Taking care of ourselves is more important now than it has ever been. Happiness and contentment is a state that most of us desire but are often not able to access it or have only short-lived experiences. Today’s modern world means that we are all continuously subjected to numerous stresses on a daily basis. This can include our relationships with others, work demands, being in heavy traffic, as well as hearing stories through media outlets of disasters and violent acts perpetrated against others.
Although most of us are subjected to numerous stressors on a daily basis it seems that some can cope better than others.
What is it that allows some people to live their lives in a much happier and healthful way?

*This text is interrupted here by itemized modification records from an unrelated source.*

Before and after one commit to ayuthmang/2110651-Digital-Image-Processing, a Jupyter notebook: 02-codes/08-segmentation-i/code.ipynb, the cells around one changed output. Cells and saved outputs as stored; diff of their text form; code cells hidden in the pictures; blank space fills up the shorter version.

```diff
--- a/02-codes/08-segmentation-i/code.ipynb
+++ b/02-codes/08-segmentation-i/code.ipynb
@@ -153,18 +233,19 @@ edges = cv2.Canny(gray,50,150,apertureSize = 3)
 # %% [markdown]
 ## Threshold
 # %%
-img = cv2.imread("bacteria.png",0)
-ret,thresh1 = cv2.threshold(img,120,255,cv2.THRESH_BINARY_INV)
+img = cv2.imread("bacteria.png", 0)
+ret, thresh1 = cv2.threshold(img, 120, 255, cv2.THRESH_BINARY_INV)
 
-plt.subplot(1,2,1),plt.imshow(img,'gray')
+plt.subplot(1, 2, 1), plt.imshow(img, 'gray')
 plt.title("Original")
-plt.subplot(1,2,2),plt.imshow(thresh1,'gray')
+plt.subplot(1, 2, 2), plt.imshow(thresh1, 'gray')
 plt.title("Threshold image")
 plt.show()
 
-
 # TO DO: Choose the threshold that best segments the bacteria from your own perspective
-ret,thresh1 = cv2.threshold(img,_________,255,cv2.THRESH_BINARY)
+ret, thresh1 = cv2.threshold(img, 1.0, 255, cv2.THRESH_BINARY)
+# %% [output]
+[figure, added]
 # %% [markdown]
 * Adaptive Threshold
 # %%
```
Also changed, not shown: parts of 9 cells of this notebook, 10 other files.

All people are uniquely different, having different personal experiences, as well as having learnt different ways of thinking and managing moods. This can mean that some people have learnt ways of coping that help them manage stress better than others. Such differences can include a better work and lifestyle balance. Other factors can include good self-awareness, and self-acceptance. Also certain personal strengths can also make a difference.
All of us though can learn personal change and new ways of increasing positive personal change. Personal Well Being can be enhanced through learning to think differently and knowing how to control thought processes, as well as learning how to take charge of moods. Learning and developing strengths and building on those strengths is a positive way to achieve the changes necessary and to understand how to increase happiness and contentment.
Personal Well Being Therapy may include:
- Modification of thinking patterns
- Understanding moods and how to manage them better
- Building confidence and self-worth
- Increasing self esteem
- Identifying and building personal strengths
- Facing fears and achieving your goals
- Improving relationships
- Developing assertiveness skills
- Managing conflict
- Learning how to manage stress
- Career and vocational guidance
- Lifestyle choices and decision making
- Weight management and physical health
- Motivation to improve health
- Social skills training
- Self-care strategies
- Parent skills training and child behaviour management.
Clinical depression is usually quite easy for a medical practitioner, psychiatrist or clinical psychologist to recognize. However, only around 20% of clinical depression cases are actually diagnosed. This is mainly because it can “mask” itself as a physical illness such as chronic pain or fatigue sleep problems, low frustration tolerance, and irritability. Online counselling is a very effective form of depression treatment.
The most common signs that can indicate clinical depression include:
- depressed mood
- frequent tearfulness
- loss of interest or enjoyment in usual activities
- low energy level, fatigue and tiredness after only slight effort
- a reduction in concentration and attention
- low self-esteem and confidence
- feelings of guilt and worthlessness
- pessimistic views of the future
- ideas of self harm and / or suicide
- disturbed sleep
- loss or increase of appetite.
Although medication can have its benefits for people with depression in lifting mood it does not teach people how to deal with those life stressors or negative thoughts that so often may lead to and can accompany feelings of depression.
Sometimes sufferers also need to learn strategies such as problem solving, how to be more active, and learning to think differently to ensure that they are more able to beat their blues and become more resistant to future episodes of the illness.
Learning strategies such as those that are taught within a Cognitive-Behavioural framework may improve quality of life, enhance relationships with others, and improve overall work performance and satisfaction.
Fortunately, anxiety disorders are highly treatable. Experts estimate that up to 90 percent of people who suffer from anxiety disorders can be helped through medication, behaviour modification, or psychotherapy.
Anxiety is a normal and healthy reaction. Everyone experiences anxiety to some degree. Anxiety is caused by the perception of fear, or in other words, by thinking fearfully. “Anxiety” describes the physical, mental, and behavioural changes that allow you to deal with threat or danger. These changes can be very useful if it is necessary to respond to threat or danger very quickly such as being in physical danger.
However threats can occur in day-to-day life such as being caught in traffic or having to meet time limits, or having a poor relationship with a work colleague can cause a series of changes to occur automatically in the body. Once the brain decides it is under threat certain chemicals are released. The body becomes prepared to “fight” or to flee (“flight”). This response is called the “fight-or-flight” response and there are a number of associated physical and mental changes that occur.
The type, range, frequency and intensity of symptoms experienced will vary from person to person due to the individual makeup and past experiences of each person.
Some of the more common anxiety symptoms may include:
- Fear and apprehension
- Increased heart rate, blood pressure and breathing rate
- Being overly vigilant and easily startled
- Having a feeling that something bad is going to happen
- Having trouble falling asleep
- Feeling tense, and restless,
- Dizziness and or increase in perspiration
- Having trouble concentrating
- Appetite and or changes in weight
- Digestive problems
- Immune system effects
- Be depressed (anxiety can mask depression).
An anxiety disorder may develop in some cases and may include:
- Simple and Complex Phobias
- Generalized Anxiety
- Social Anxiety
- Panic Attacks and/ or Panic Disorder
- Obsessive-Compulsive Disorder
- Post-Traumatic Stress Disorder.